A bare number is the expected answer: the count of lines in the records that contain the word "None".

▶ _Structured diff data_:
·····
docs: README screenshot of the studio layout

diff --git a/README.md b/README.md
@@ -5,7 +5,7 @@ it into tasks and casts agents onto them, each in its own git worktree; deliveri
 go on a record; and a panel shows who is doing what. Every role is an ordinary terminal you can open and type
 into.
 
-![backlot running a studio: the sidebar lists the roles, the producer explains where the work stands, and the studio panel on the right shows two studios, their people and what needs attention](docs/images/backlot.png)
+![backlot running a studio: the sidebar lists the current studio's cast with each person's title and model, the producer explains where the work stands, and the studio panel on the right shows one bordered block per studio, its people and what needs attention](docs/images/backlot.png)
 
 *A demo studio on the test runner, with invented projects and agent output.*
·····
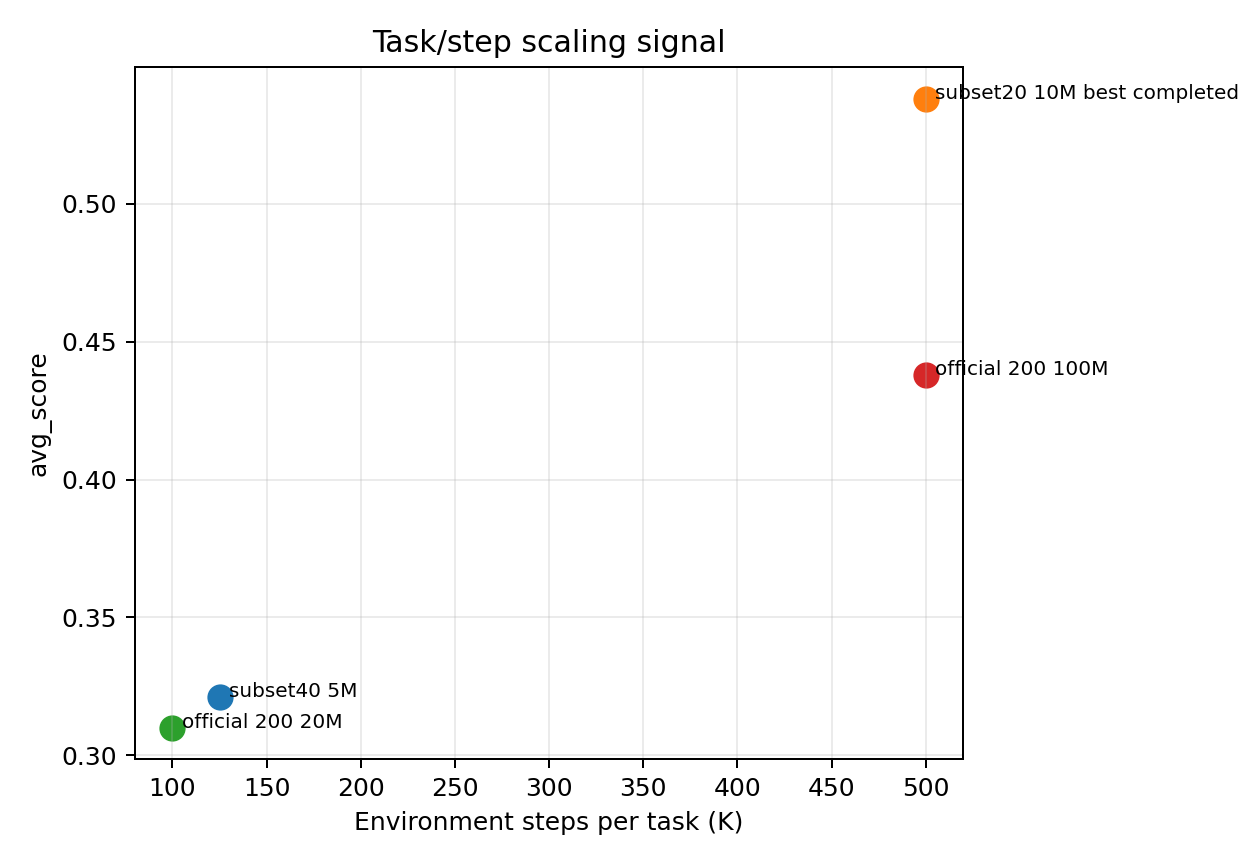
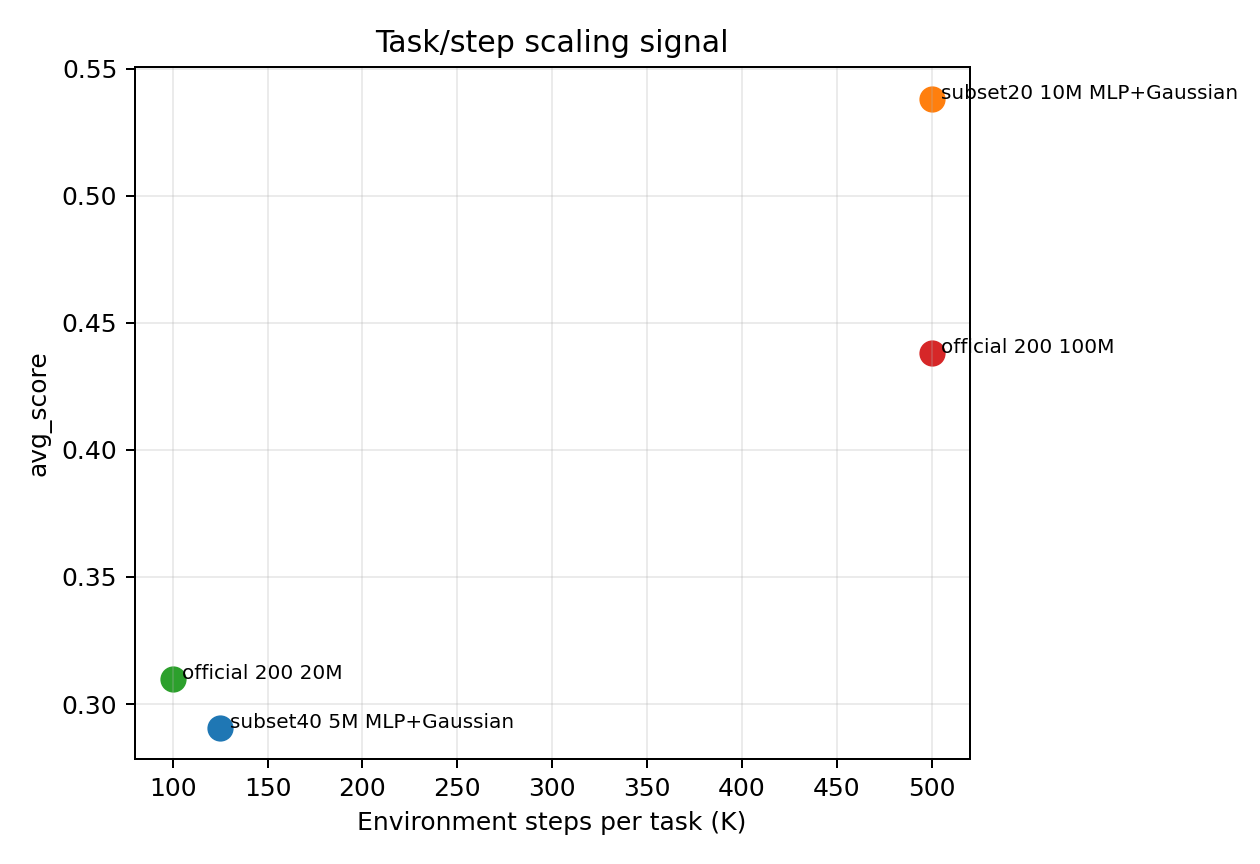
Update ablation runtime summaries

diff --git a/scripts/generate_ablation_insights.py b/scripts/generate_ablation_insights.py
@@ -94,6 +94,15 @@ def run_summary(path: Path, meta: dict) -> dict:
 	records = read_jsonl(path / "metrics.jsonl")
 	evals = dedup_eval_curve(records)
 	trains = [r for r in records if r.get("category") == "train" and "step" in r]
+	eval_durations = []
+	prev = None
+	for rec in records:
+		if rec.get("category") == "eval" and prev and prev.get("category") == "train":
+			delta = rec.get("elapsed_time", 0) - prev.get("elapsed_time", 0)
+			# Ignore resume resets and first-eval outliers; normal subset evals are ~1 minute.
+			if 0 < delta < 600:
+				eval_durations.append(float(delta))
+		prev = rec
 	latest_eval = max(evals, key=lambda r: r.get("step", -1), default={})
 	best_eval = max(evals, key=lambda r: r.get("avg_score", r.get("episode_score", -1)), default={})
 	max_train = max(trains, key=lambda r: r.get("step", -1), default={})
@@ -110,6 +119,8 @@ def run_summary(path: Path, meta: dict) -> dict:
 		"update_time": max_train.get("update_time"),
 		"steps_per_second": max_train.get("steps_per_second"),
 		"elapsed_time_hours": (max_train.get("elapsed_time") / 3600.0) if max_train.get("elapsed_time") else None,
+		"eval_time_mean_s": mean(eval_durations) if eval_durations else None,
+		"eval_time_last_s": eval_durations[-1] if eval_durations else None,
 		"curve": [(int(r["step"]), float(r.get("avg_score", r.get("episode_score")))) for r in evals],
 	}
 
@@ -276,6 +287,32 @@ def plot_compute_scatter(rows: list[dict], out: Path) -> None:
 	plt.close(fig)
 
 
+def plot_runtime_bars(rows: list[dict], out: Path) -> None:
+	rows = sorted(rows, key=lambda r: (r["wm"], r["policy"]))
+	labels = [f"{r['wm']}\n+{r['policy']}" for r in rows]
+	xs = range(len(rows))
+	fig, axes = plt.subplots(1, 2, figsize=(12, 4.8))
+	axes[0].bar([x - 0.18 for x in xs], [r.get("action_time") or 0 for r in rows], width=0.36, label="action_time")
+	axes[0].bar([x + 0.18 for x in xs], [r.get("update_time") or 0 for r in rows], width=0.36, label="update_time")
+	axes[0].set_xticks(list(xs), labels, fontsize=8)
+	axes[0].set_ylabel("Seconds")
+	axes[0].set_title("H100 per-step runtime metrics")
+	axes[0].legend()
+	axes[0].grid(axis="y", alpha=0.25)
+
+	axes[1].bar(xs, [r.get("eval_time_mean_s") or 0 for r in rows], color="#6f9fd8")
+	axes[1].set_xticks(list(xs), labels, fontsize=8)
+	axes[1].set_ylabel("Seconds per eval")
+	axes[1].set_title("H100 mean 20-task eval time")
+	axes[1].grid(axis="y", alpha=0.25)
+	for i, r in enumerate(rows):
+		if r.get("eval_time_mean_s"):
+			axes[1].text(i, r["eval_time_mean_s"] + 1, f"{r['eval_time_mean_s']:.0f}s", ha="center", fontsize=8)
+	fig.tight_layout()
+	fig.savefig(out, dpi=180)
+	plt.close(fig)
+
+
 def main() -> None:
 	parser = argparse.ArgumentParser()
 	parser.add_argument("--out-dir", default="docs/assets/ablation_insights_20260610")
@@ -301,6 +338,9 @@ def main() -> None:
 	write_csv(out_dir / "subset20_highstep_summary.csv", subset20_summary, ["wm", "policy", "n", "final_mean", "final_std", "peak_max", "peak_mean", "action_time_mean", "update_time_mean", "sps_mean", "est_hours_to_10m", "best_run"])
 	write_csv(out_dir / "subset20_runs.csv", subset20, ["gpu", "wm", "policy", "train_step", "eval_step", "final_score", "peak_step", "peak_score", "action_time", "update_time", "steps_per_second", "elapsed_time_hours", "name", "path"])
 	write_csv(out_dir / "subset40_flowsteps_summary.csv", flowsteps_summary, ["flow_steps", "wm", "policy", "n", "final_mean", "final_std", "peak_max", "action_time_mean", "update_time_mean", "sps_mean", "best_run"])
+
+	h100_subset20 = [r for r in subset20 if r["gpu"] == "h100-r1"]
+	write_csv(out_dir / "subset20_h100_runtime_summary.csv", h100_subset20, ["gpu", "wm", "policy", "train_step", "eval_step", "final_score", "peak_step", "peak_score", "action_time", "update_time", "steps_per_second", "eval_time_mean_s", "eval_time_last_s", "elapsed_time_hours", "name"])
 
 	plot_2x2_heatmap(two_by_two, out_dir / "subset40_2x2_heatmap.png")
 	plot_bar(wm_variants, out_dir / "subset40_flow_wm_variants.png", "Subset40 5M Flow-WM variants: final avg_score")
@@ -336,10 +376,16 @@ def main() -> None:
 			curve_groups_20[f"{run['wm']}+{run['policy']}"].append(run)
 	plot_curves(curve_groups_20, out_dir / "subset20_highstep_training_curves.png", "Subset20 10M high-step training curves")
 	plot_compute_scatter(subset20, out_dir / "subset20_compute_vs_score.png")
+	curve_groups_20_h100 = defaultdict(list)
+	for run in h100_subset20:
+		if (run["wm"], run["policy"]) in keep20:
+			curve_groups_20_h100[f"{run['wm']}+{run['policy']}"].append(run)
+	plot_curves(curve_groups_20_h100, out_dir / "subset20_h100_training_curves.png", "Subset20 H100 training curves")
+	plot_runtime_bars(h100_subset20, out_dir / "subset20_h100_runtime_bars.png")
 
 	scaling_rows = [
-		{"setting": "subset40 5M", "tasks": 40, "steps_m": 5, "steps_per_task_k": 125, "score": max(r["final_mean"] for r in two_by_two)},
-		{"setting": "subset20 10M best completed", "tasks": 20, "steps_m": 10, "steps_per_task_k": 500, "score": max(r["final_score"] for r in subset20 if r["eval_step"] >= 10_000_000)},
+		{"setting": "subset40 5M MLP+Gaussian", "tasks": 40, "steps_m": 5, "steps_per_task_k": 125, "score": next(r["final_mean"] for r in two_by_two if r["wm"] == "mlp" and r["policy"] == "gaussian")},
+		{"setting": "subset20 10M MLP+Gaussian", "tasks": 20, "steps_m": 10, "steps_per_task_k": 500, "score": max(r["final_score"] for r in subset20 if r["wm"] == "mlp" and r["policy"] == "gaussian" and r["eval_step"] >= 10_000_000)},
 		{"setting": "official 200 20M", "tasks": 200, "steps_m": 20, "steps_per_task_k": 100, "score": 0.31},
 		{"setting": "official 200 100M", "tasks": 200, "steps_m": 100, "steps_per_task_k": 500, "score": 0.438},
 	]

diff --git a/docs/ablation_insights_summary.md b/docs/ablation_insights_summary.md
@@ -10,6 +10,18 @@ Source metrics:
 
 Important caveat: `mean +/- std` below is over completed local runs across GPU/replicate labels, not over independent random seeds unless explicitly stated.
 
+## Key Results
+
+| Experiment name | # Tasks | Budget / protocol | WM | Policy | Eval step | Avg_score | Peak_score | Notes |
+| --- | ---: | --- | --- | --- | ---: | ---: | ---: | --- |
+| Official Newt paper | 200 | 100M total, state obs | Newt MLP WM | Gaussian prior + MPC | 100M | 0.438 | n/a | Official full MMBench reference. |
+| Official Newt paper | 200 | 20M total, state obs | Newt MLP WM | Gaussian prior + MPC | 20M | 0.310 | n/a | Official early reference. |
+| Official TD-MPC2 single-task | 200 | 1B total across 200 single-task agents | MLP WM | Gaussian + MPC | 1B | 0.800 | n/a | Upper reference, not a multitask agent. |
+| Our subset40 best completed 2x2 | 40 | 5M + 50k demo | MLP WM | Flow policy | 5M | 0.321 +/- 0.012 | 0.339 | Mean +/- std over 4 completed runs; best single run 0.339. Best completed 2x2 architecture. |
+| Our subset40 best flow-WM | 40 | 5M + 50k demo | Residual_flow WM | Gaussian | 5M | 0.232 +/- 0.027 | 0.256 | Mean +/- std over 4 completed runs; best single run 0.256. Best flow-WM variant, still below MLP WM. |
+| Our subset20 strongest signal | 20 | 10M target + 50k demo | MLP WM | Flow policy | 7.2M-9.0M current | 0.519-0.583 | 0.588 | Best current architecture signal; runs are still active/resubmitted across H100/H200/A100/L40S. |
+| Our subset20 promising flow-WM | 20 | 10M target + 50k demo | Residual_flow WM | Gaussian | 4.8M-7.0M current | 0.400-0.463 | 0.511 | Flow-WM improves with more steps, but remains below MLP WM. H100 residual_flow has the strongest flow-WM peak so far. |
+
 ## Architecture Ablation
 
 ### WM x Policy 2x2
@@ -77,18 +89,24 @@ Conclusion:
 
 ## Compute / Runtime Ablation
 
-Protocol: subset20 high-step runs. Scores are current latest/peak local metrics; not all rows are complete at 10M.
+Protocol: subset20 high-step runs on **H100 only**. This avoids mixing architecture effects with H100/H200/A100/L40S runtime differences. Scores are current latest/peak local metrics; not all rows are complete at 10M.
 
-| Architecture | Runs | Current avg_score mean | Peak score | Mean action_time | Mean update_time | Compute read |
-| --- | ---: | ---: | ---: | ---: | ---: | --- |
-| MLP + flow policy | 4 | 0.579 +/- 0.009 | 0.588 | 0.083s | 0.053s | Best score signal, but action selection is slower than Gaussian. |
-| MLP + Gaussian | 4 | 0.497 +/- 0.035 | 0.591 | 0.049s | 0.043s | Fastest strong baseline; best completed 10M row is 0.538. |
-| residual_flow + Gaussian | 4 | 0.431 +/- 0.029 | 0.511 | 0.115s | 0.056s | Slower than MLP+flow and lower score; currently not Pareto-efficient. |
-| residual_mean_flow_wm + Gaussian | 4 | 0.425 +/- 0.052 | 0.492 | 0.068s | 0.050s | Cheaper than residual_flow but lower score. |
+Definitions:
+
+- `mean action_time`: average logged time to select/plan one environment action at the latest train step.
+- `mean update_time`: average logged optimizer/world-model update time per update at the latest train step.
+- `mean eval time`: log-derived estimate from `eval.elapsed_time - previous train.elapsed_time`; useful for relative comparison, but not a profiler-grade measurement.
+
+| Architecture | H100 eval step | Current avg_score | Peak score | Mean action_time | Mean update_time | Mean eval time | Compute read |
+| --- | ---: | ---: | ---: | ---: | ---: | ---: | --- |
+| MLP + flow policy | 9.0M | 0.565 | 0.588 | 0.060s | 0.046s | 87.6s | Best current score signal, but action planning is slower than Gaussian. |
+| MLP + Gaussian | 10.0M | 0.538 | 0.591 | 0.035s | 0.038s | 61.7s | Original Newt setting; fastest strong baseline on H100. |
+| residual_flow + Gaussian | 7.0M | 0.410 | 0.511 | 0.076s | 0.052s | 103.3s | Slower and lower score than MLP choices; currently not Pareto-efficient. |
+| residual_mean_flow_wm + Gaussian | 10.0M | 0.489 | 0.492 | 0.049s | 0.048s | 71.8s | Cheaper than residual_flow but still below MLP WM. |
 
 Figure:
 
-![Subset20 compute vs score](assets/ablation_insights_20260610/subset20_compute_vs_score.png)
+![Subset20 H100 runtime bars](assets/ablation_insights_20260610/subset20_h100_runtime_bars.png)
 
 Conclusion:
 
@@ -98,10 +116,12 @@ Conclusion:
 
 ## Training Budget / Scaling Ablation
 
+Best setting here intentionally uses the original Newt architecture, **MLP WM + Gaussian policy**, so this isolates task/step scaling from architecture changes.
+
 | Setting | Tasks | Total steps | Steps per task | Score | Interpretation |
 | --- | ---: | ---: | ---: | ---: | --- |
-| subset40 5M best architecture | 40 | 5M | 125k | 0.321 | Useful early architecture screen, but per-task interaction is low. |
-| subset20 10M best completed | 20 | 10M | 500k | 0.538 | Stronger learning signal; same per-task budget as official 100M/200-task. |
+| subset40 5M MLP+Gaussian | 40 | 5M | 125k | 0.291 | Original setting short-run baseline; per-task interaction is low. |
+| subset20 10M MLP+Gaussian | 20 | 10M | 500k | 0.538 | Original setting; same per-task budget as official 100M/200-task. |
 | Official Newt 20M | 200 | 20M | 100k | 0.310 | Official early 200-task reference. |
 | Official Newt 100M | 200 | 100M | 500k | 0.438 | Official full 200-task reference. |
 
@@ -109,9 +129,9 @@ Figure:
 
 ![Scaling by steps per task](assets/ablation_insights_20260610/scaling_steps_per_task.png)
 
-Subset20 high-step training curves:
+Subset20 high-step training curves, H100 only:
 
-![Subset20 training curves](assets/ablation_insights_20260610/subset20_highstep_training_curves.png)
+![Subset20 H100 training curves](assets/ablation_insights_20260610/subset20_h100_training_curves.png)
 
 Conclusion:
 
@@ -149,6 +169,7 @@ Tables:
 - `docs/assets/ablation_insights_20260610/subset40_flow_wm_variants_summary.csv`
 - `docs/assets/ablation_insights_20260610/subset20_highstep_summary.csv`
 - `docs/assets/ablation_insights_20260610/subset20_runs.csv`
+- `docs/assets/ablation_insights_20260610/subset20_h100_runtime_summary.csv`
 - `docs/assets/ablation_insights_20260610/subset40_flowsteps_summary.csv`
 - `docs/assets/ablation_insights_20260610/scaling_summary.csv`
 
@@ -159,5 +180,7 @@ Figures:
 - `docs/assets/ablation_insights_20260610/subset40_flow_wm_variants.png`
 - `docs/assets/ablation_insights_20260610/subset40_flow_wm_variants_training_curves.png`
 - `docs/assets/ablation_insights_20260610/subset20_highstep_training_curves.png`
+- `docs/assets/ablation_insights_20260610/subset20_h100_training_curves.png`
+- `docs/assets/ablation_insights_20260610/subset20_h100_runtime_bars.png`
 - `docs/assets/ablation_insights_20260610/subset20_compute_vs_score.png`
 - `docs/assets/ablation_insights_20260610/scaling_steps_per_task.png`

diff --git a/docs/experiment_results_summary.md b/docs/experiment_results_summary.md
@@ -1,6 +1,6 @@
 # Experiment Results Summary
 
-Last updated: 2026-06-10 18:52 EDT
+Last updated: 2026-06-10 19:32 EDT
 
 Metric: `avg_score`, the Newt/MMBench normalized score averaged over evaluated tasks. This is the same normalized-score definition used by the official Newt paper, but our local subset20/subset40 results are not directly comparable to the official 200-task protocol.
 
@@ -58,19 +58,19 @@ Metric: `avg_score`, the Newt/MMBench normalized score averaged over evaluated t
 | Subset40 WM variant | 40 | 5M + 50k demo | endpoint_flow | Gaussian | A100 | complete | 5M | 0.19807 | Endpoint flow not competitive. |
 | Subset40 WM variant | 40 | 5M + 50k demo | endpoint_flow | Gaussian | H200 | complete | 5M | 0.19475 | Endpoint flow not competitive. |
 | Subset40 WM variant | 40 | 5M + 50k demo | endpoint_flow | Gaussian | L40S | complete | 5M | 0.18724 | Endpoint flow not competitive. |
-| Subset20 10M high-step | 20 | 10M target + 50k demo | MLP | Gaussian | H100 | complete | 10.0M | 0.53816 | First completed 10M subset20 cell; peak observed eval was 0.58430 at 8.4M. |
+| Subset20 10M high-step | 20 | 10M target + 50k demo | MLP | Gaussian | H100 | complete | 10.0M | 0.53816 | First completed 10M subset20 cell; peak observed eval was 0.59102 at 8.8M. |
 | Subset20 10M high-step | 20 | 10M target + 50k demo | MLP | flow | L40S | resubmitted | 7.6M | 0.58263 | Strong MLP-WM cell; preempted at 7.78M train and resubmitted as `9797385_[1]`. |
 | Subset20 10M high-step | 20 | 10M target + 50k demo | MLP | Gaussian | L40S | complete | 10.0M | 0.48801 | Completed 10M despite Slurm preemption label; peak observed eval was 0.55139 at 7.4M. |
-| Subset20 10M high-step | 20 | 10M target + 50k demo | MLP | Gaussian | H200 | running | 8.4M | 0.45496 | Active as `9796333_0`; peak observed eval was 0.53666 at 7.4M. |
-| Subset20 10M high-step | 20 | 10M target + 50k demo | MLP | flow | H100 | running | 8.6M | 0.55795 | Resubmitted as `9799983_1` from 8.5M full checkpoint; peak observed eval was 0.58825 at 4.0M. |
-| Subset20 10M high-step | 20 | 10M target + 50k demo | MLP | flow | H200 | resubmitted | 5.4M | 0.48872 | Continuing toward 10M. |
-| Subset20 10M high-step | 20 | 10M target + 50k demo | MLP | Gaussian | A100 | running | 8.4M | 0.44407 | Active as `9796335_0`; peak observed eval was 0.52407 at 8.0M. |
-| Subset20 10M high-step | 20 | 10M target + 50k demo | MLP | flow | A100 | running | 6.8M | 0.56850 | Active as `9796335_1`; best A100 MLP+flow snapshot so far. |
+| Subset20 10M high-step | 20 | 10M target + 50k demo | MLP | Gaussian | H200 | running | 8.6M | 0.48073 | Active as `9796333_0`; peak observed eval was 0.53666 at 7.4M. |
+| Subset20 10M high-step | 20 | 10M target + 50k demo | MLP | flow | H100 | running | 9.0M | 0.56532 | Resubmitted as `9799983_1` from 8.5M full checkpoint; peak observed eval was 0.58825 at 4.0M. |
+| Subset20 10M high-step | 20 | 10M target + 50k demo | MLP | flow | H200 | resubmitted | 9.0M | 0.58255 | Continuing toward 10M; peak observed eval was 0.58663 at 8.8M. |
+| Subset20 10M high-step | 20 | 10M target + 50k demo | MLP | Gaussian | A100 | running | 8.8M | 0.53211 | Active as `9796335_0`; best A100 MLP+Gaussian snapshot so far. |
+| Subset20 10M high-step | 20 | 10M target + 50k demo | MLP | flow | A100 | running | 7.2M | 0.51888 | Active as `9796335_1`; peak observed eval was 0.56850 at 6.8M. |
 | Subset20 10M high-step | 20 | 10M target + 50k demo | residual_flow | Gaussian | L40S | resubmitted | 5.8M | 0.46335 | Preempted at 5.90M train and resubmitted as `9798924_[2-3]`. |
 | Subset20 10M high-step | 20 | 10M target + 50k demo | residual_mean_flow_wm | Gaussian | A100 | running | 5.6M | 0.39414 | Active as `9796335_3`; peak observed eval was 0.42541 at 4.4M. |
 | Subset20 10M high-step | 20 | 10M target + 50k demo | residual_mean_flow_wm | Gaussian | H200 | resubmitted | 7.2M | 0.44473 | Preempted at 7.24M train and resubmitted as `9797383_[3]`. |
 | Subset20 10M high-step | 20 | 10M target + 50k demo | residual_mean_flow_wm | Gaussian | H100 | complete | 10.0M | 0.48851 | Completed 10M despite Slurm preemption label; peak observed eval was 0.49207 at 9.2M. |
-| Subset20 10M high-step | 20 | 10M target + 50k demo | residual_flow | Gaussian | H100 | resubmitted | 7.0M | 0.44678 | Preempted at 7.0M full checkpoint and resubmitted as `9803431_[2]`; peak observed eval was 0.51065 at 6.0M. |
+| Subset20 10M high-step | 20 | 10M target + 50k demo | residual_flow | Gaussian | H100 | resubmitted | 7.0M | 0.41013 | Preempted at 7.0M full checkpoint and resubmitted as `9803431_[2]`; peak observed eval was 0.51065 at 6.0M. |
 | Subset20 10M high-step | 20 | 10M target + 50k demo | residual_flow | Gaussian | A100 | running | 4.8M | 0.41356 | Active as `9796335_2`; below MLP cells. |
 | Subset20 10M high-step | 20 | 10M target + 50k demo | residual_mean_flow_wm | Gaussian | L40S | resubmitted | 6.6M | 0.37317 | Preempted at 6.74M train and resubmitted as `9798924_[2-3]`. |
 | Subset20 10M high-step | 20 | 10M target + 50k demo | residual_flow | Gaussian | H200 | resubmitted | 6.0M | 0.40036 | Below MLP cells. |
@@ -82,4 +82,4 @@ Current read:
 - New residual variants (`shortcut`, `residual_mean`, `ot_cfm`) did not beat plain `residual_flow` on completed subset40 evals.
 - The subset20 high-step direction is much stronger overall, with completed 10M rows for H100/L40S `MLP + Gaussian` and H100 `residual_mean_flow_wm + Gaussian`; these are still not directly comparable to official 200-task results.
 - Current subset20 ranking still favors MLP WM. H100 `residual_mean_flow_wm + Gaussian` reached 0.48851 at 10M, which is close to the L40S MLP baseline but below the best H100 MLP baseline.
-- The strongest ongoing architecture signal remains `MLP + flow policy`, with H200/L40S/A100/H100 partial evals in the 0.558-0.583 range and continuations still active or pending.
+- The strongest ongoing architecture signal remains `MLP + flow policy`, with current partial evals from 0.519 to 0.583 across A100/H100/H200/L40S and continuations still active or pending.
·····
▶ _YOUR RESPONSE_: 9